- _RECORDS FOR THIS EXERCISE_:
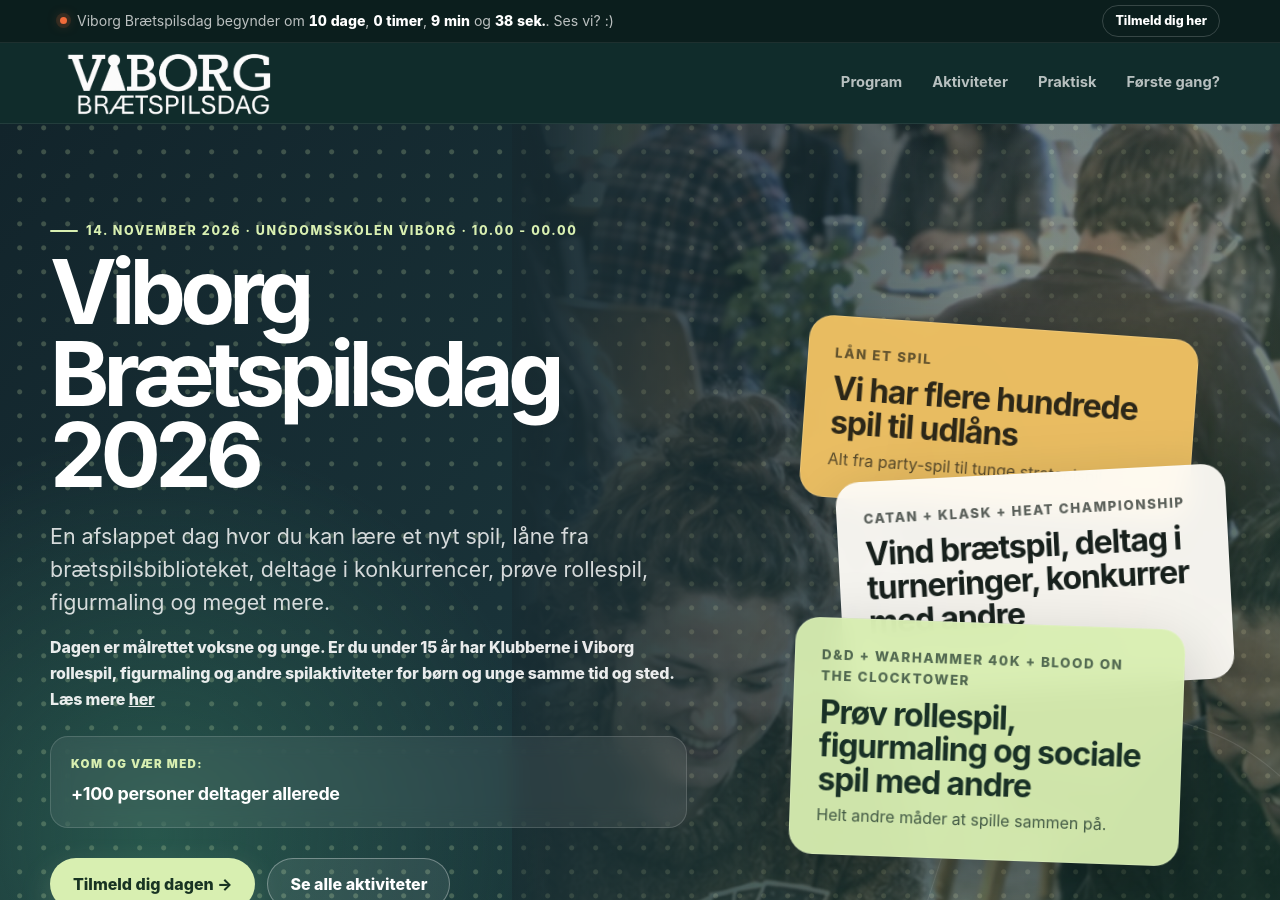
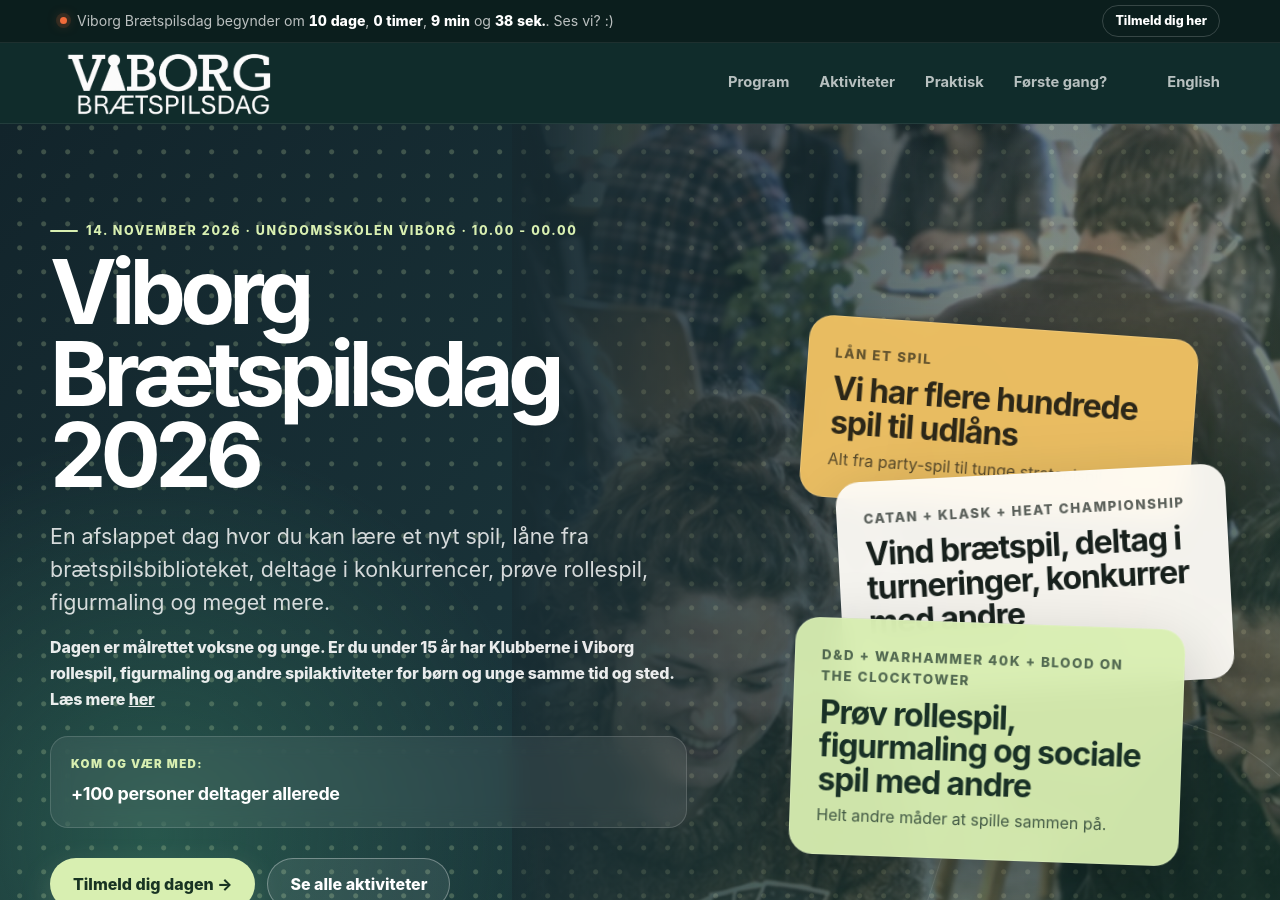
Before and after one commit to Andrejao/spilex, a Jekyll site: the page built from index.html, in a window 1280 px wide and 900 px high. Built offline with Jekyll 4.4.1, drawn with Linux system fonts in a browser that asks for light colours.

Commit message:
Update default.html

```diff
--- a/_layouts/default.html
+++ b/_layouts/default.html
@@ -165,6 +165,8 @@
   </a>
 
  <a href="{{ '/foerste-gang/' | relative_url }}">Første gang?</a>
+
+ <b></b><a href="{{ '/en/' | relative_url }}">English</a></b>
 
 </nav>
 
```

- _EXERCISE INSTRUCTIONS_: Return every line from the entries above that contains the word "html".

- _ANSWER SECTION_:
Before and after one commit to Andrejao/spilex, a Jekyll site: the page built from index.html, in a window 1280 px wide and 900 px high. Built offline with Jekyll 4.4.1, drawn with Linux system fonts in a browser that asks for light colours.
Update default.html
--- a/_layouts/default.html
+++ b/_layouts/default.html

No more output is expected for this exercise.